(DATA begins)

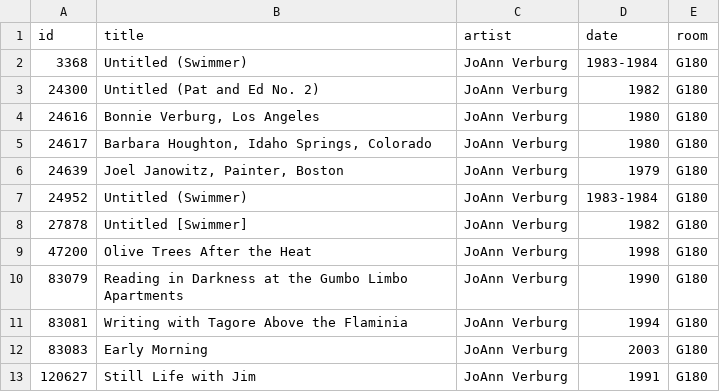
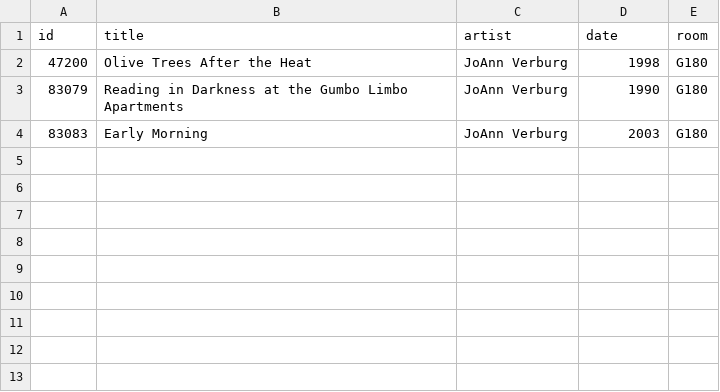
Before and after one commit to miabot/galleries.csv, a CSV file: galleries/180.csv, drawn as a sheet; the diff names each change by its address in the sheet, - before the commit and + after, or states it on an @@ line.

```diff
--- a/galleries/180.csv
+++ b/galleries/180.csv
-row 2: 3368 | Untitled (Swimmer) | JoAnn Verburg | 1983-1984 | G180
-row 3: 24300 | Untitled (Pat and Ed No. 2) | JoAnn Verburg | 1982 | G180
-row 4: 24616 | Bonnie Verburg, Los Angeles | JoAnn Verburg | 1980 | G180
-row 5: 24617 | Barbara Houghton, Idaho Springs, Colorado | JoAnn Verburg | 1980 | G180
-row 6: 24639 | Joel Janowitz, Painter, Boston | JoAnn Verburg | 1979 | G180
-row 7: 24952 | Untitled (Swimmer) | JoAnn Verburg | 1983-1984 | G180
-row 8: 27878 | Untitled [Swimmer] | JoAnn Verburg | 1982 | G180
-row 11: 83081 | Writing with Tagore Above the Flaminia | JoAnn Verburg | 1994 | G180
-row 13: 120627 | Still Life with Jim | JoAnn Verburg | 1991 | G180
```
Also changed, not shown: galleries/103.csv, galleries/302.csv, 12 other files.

(DATA ends)
(DATA begins)

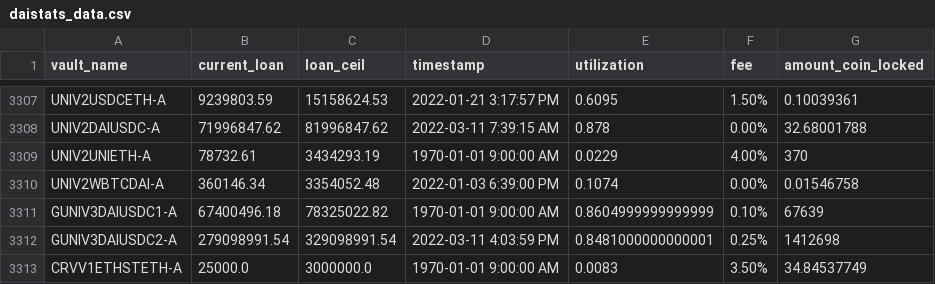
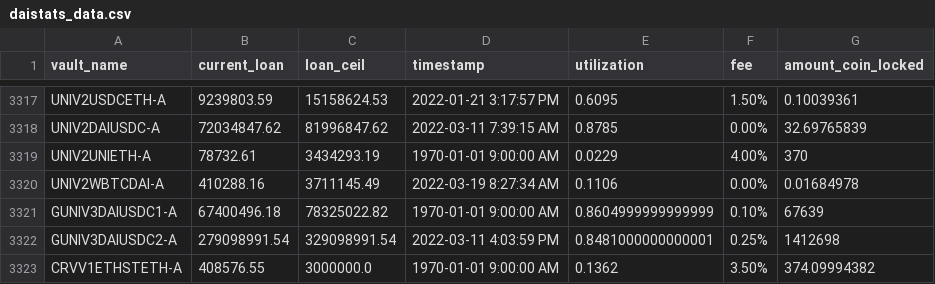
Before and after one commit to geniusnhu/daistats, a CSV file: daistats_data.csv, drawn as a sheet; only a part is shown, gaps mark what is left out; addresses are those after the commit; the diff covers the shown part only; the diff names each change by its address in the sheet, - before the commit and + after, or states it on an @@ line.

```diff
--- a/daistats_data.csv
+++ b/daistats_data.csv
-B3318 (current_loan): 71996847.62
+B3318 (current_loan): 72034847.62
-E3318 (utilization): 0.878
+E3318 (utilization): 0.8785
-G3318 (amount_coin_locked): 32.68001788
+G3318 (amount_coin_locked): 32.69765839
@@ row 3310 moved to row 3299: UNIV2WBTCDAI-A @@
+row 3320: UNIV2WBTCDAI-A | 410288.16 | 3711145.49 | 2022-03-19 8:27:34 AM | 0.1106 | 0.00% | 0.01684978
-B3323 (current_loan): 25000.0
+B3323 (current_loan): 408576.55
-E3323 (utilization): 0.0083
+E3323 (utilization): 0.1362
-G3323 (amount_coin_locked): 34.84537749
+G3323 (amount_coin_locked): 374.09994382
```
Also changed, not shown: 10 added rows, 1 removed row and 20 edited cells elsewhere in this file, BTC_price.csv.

(DATA ends)
(DATA begins)

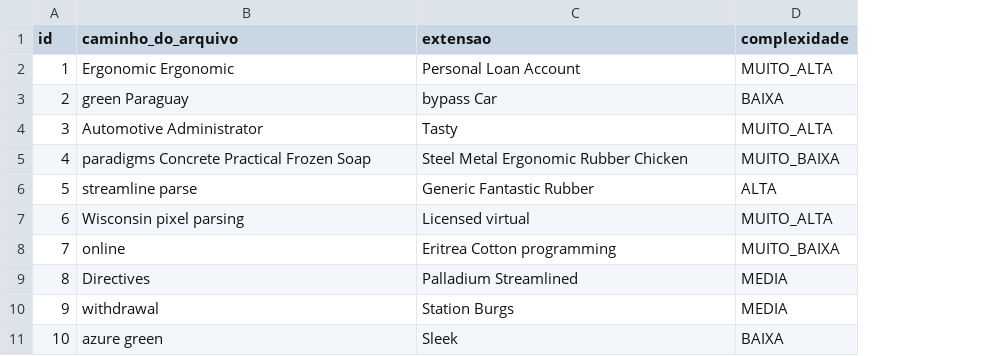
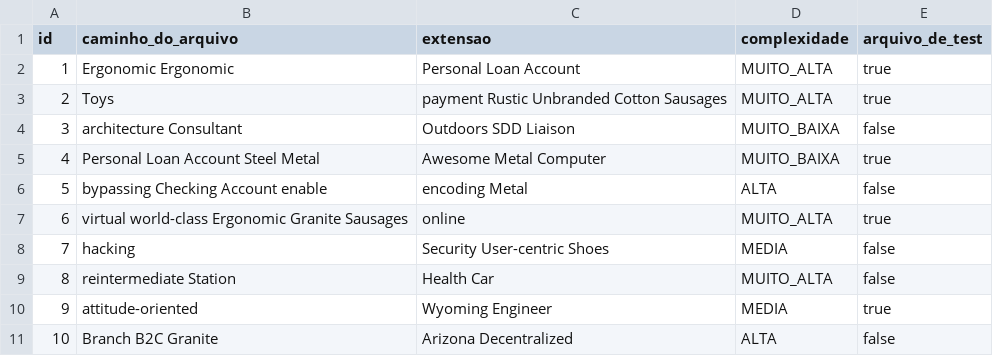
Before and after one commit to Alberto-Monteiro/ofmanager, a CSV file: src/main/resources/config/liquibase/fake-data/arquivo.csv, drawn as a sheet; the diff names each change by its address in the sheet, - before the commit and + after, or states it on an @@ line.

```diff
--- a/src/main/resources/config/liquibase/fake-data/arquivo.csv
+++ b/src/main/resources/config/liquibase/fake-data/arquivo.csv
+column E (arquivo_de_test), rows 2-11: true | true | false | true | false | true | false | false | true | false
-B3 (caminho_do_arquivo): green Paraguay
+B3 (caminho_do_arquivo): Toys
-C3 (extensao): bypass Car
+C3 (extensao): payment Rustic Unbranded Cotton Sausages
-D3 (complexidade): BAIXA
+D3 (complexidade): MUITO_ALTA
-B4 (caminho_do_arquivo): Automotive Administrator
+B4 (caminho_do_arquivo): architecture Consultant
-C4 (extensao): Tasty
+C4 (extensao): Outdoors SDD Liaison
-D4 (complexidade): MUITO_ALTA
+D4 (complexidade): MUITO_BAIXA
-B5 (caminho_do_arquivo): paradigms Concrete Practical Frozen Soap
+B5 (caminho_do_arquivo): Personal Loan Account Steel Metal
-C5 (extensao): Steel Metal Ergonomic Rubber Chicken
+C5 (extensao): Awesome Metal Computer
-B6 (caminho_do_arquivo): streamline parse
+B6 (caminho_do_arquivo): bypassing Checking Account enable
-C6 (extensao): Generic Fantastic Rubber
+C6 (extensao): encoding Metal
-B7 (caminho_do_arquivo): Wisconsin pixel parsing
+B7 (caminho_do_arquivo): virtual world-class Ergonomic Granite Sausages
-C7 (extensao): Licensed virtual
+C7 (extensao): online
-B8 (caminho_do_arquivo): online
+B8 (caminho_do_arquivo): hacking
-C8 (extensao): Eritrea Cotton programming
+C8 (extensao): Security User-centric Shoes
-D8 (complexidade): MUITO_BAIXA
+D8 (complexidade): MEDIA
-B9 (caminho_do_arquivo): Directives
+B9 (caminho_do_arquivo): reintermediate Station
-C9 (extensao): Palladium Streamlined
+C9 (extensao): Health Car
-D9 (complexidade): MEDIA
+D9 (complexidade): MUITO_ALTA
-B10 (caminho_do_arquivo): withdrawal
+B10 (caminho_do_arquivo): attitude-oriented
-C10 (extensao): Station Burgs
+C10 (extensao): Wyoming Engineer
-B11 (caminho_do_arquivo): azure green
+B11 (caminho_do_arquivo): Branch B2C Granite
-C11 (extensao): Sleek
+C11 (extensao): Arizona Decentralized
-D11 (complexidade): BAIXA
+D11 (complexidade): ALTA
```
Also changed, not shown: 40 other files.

(DATA ends)

## WORK INSTRUCTION:
Above are the records; from them, give again exactly the lines from the one containing "Before and after one commit to miabot/galleries.csv, a" to the one containing "12 other files.", both lines included, and nothing more.

## REPLY TO THE TASK:
Before and after one commit to miabot/galleries.csv, a CSV file: galleries/180.csv, drawn as a sheet; the diff names each change by its address in the sheet, - before the commit and + after, or states it on an @@ line.

```diff
--- a/galleries/180.csv
+++ b/galleries/180.csv
-row 2: 3368 | Untitled (Swimmer) | JoAnn Verburg | 1983-1984 | G180
-row 3: 24300 | Untitled (Pat and Ed No. 2) | JoAnn Verburg | 1982 | G180
-row 4: 24616 | Bonnie Verburg, Los Angeles | JoAnn Verburg | 1980 | G180
-row 5: 24617 | Barbara Houghton, Idaho Springs, Colorado | JoAnn Verburg | 1980 | G180
-row 6: 24639 | Joel Janowitz, Painter, Boston | JoAnn Verburg | 1979 | G180
-row 7: 24952 | Untitled (Swimmer) | JoAnn Verburg | 1983-1984 | G180
-row 8: 27878 | Untitled [Swimmer] | JoAnn Verburg | 1982 | G180
-row 11: 83081 | Writing with Tagore Above the Flaminia | JoAnn Verburg | 1994 | G180
-row 13: 120627 | Still Life with Jim | JoAnn Verburg | 1991 | G180
```
Also changed, not shown: galleries/103.csv, galleries/302.csv, 12 other files.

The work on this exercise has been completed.